The stinging remarks by Judge David P. Yaffe came moments after a jury acquitted defendant Michael Newhouse on Monday after about an hour's deliberation.
"This case, in the court's opinion, constitutes a gross abuse of prosecutorial discretion," Yaffe told jurors, making it clear that his criticism was intended for Garcetti and not the deputy district attorney, Pamela Gelman, who prosecuted Newhouse.
"This case constituted a refusal by the district attorney to exercise the discretion that is vested in him by law and is part of his job," Yaffe said.
"If he refused to exercise that discretion . . . because he is afraid of the public reaction, then he's a craven coward who is afraid to do his sworn duty," the judge said. "If he refused to exercise his discretion because he's trying to demonstrate that the 'three strikes' law does not work, then he is an arrogant bureaucrat who is trying to make fools of the 70% of Californians who voted for that law."
As in a previous drug case in his court that also ended in acquittal, Yaffe said, defendants faced severe "three strikes" sentences for relatively minor felonies years after earlier convictions.
(Newhouse served three years in prison after pleading guilty in 1986 to two residential burglaries filed under one case, according to his court-appointed attorney Victor Salerno.)
"The evidence in this case," Yaffe said, "was so weak that to prosecute it at all was questionable. To make it a case involving life imprisonment was grotesque."
Yaffe declined to comment Thursday.
While Garcetti could not be reached for comment, his chief deputy Sandy Buttitta disputed Yaffe's contention that the case should not have been filed under the "three strikes" law.
"Frankly, I understand his frustration," Buttitta said. "What I would disagree with however is when he talks about the discretion we do or do not have."
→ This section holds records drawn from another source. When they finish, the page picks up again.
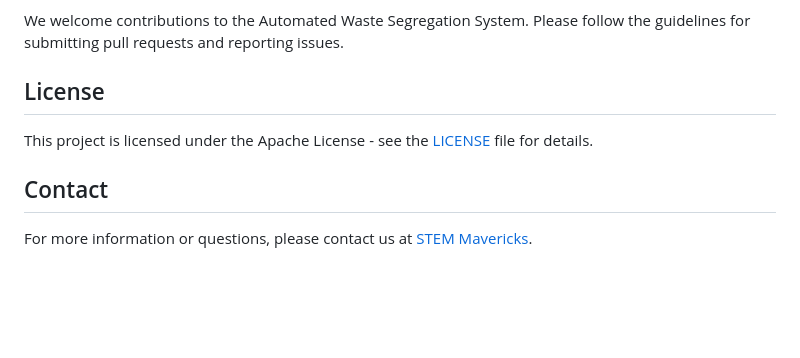
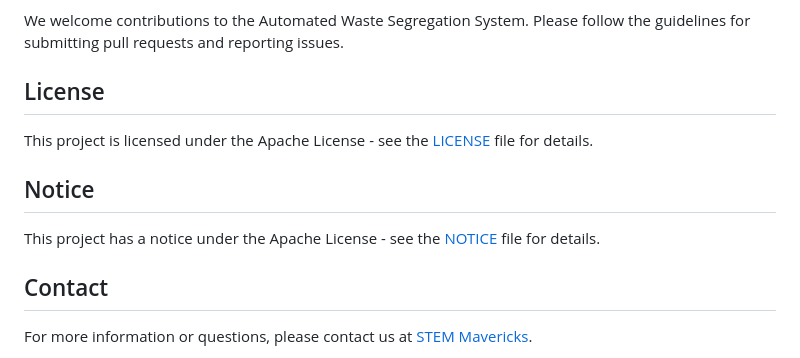
Before and after one commit to STEM-Mavericks/WasteX, a Markdown page: README.md, the part around the change. GitHub-like rendering; blank space fills up the shorter version.

```diff
--- a/README.md
+++ b/README.md
@@ -71,6 +71,10 @@ We welcome contributions to the Automated Waste Segregation System. Please follo
 
 This project is licensed under the Apache License - see the [LICENSE](LICENSE) file for details.
 
+## Notice
+
+This project has a notice under the Apache License - see the [NOTICE](NOTICE) file for details.
+
 ## Contact
 
 For more information or questions, please contact us at [STEM Mavericks](mailto:stemavericks.team@hotmail.com).
```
Like most of the state's district attorney's, Buttitta said, Los Angeles' prosecutors file all cases involving repeat felony offenders under the new law, reserving the right to seek a plea agreement before trial. In this case, Buttitta said, she understood that Newhouse was offered--but refused--an agreement that would have meant a six-year sentence.
Salerno said he knew of no such offer.
"I am very disappointed that cases this trivial are prosecuted as 'three strikes' cases," Salerno said. "I think it is a travesty."
His client, released Wednesday after 10 months in jail, could not be reached for comment.
In his remarks, the judge argued that the "three strikes" law requires district attorneys to "make the law work reasonably and responsibly by exercising some discretion."
"This is discretion that he refuses to exercise," Yaffe said.
The consequence, he said, has been devastating for the county's justice system--overwhelming crowded jails, unnecessarily burdening the Sheriff's Department, and leaving prosecutors and public defenders with far more cases than they can handle.